In another innovative move to help farmers, in 2000, the IDC set up its Flood Relief Scheme for farmers affected by major floods. The scheme was put into use again in 2011, when floods hit farmers in Northern Cape and KwaZulu-Natal.

Red Sun Dried Fruit, for example, was able to continue operating after two floods hit the town of Keimoes, Northern Cape. Raisin farmers in the area had R767 000 worth of crops damaged. As a result, Red Sun went from producing 4 900 tons the previous year to just securing 1 300 tons. The IDC approached the company with a flood relief plan that carried it through 2011 and the first quarter of 2012. The company was able to keep on operating and hold on to its 79 workers.

With the coming of democracy, the IDC implemented a number of schemes to ensure the agro-processing sector remained a vital cog in the manufacturing industry. In 1994, the Orchards funding scheme was launched to stimulate investment in the labour-intensive export fruit industry. Over the next six years, 270 farmers benefited from this scheme to plant new or expand their operations.

In 2004, the Nguni Cattle project was launched in Eastern Cape and similar corporate social investment projects have since been rolled out in five other provinces. The IDC is examining ways to commercialise the concept. The corporation also tried its hand at bio-fuels from 2006, when it started work with the Central Energy Fund to determine the viability of establishing a bio-fuels industry.

By 2008, IDC had diversified its agro-processing portfolio and it funded the first marine aquaculture project in Eastern Cape. It approved R22-million for initial infrastructure and operational funding for Oceanwise, a kob fish farm located in the East London Industrial Development Zone. It has been green-listed by the World Wildlife Fund-Southern African Sustainable Seafood Initiative as its impact on the ocean is minimal. The IDC was also instrumental in the establishment of the commercial abalone industry.

One of the most innovative schemes is the Agro-Processing Linkage Scheme, created in 2011. It channels funding through a big company that, in turn, loans money to small, resource-poor farmers. It gives these farmers access to finance, a fixed supply of raw materials, and extra technical support they did not have previously. The scheme was successfully implemented for the Gledhow Sugar Mill in KwaDukuza, KwaZulu-Natal. With funding from the IDC and a private investor, 480 jobs were created.
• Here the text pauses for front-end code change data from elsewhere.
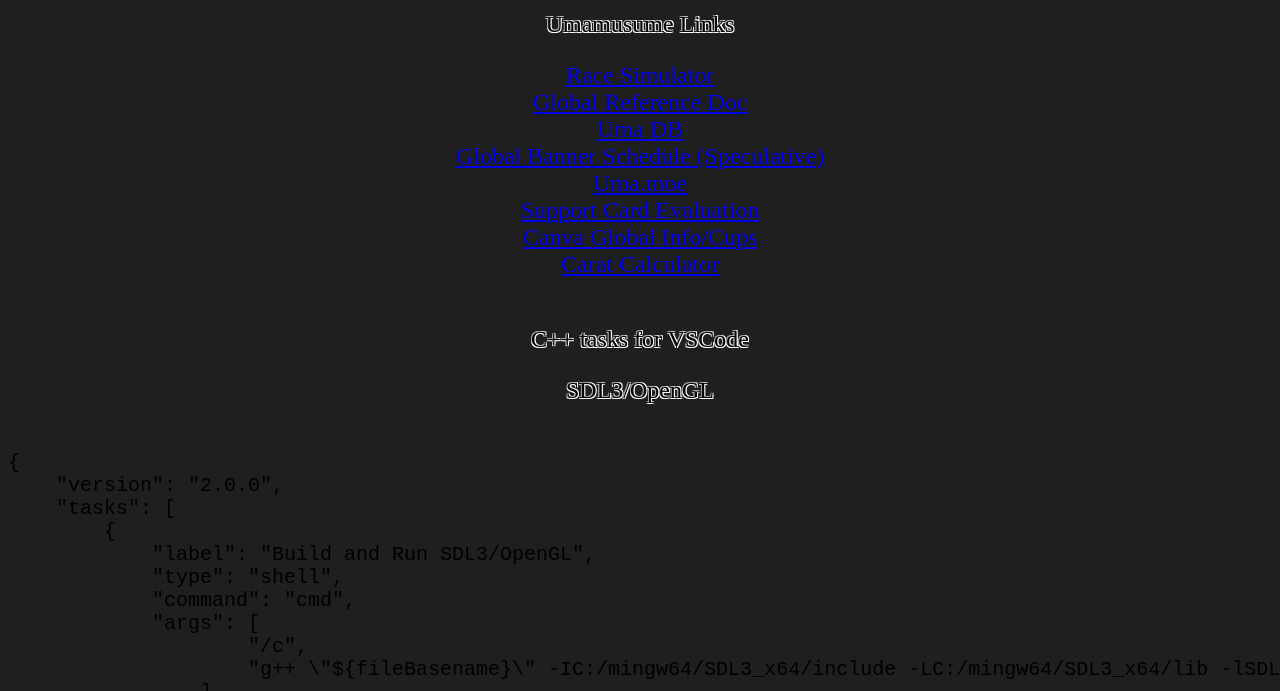
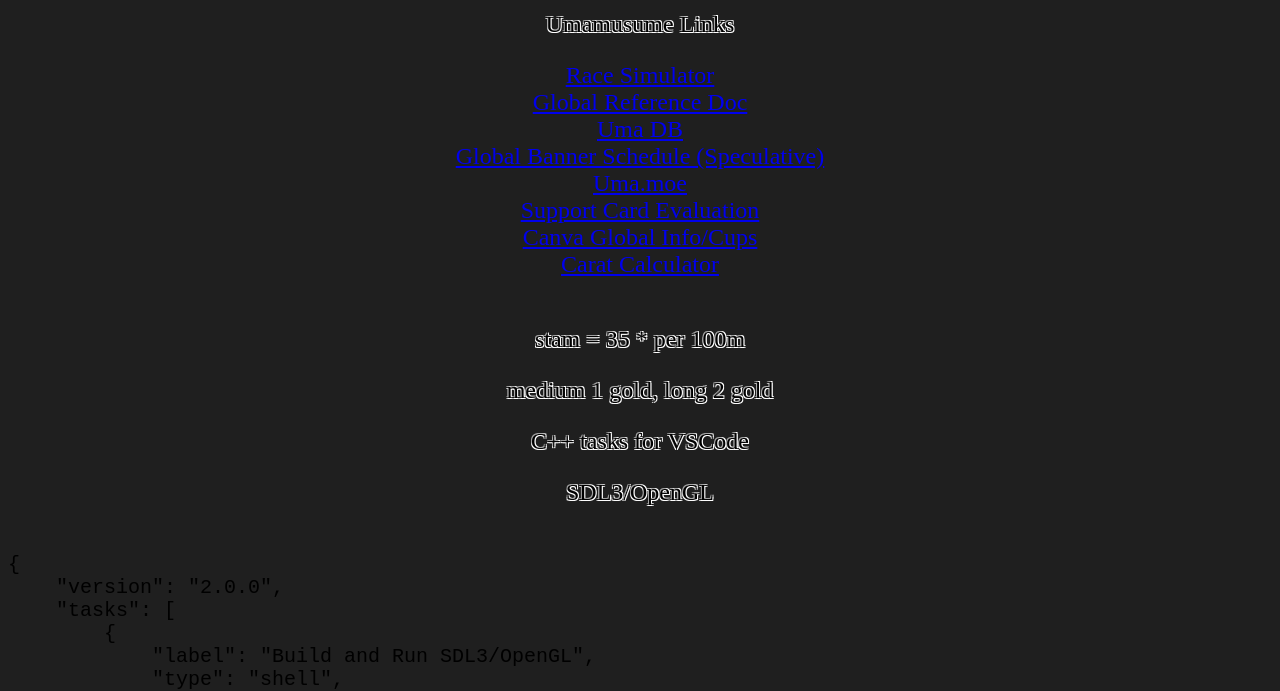
Before and after one commit to saphdgh/saphdgh.github.io, a plain HTML site: page index.html in a window 1280 px wide. Shown: the part 108-799 px from the top of the page. Drawn offline with Linux system fonts and the light colour scheme.

Commit message:
some text info

```diff
--- a/index.html
+++ b/index.html
@@ -43,6 +43,8 @@
             <a href="https://www.canva.com/design/DAGtOO4KsO4/Koz7xqxxQvpicG84ABIZXw/edit">Canva Global Info/Cups</a>
             <a href="https://docs.google.com/spreadsheets/d/1A5AdnRt2ZOryrU3bAL375hbNrjyewtAu3_jiuYnVi_c/edit?gid=607505096#gid=607505096">Carat Calculator</a>
         <p></p>
+        <p>stam = 35 * per 100m</p>
+        <p>medium 1 gold, long 2 gold</p>
         <p>C++ tasks for VSCode</p>
         <p>SDL3/OpenGL</p>
         <pre>
@@ -90,6 +92,8 @@
         <a href="https://www.amazon.com/SAMSUNG-Gaming-Monitor-Ultrawide-LS27AG500PNXZA/dp/B096YMQ3C8">Samsung G50A 27" 165hz</a>
         <p></p>
 
+        <p>hyper demon 110 0.196</p>
+
     </body>
 
 </html>
```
More recently, the corporation's focus has shifted to supporting agro-processing with a view to maximise local beneficiation while realising the benefit of backward linkages into the agricultural sector, especially where these link with emerging black farmers.